EXERCISE INSTRUCTIONS
Could the data below please be reproduced word for word, without the pictures?

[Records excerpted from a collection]
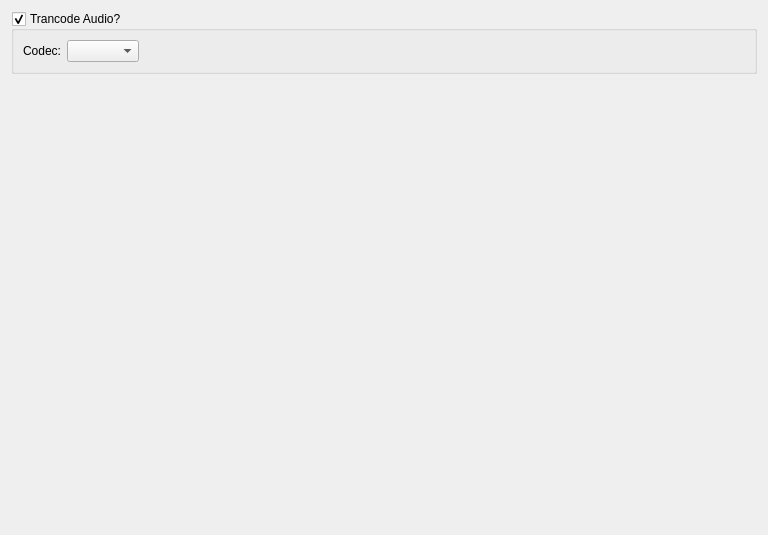
Before: the Qt Designer form Preferences/UI/MakeMKVAudioSettings.ui in towel42-com/MediaManager, drawn with Qt 5.
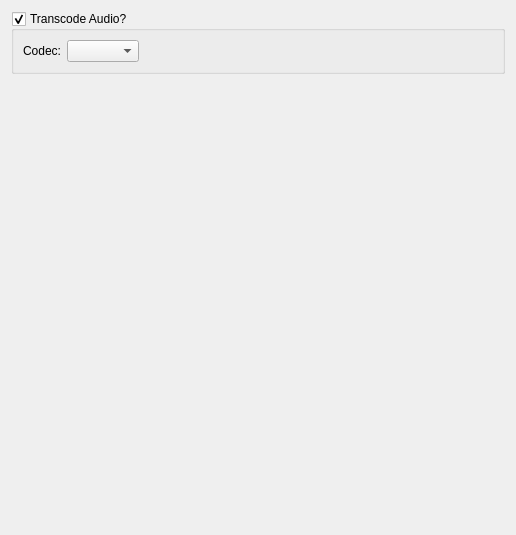
After: the same form once the commit is applied.

```diff
--- a/Preferences/UI/MakeMKVAudioSettings.ui
+++ b/Preferences/UI/MakeMKVAudioSettings.ui
@@ -6,7 +6,7 @@
    <rect>
     <x>0</x>
     <y>0</y>
-    <width>768</width>
+    <width>516</width>
     <height>535</height>
    </rect>
   </property>
@@ -17,7 +17,7 @@
    <item>
     <widget class="QGroupBox" name="transcodeAudio">
      <property name="title">
-      <string>Trancode Audio?</string>
+      <string>Transcode Audio?</string>
      </property>
      <property name="checkable">
       <bool>true</bool>
```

RESULT OF THE TASK
Before: the Qt Designer form Preferences/UI/MakeMKVAudioSettings.ui in towel42-com/MediaManager, drawn with Qt 5.
After: the same form once the commit is applied.

```diff
--- a/Preferences/UI/MakeMKVAudioSettings.ui
+++ b/Preferences/UI/MakeMKVAudioSettings.ui
@@ -6,7 +6,7 @@
    <rect>
     <x>0</x>
     <y>0</y>
-    <width>768</width>
+    <width>516</width>
     <height>535</height>
    </rect>
   </property>
@@ -17,7 +17,7 @@
    <item>
     <widget class="QGroupBox" name="transcodeAudio">
      <property name="title">
-      <string>Trancode Audio?</string>
+      <string>Transcode Audio?</string>
      </property>
      <property name="checkable">
       <bool>true</bool>
```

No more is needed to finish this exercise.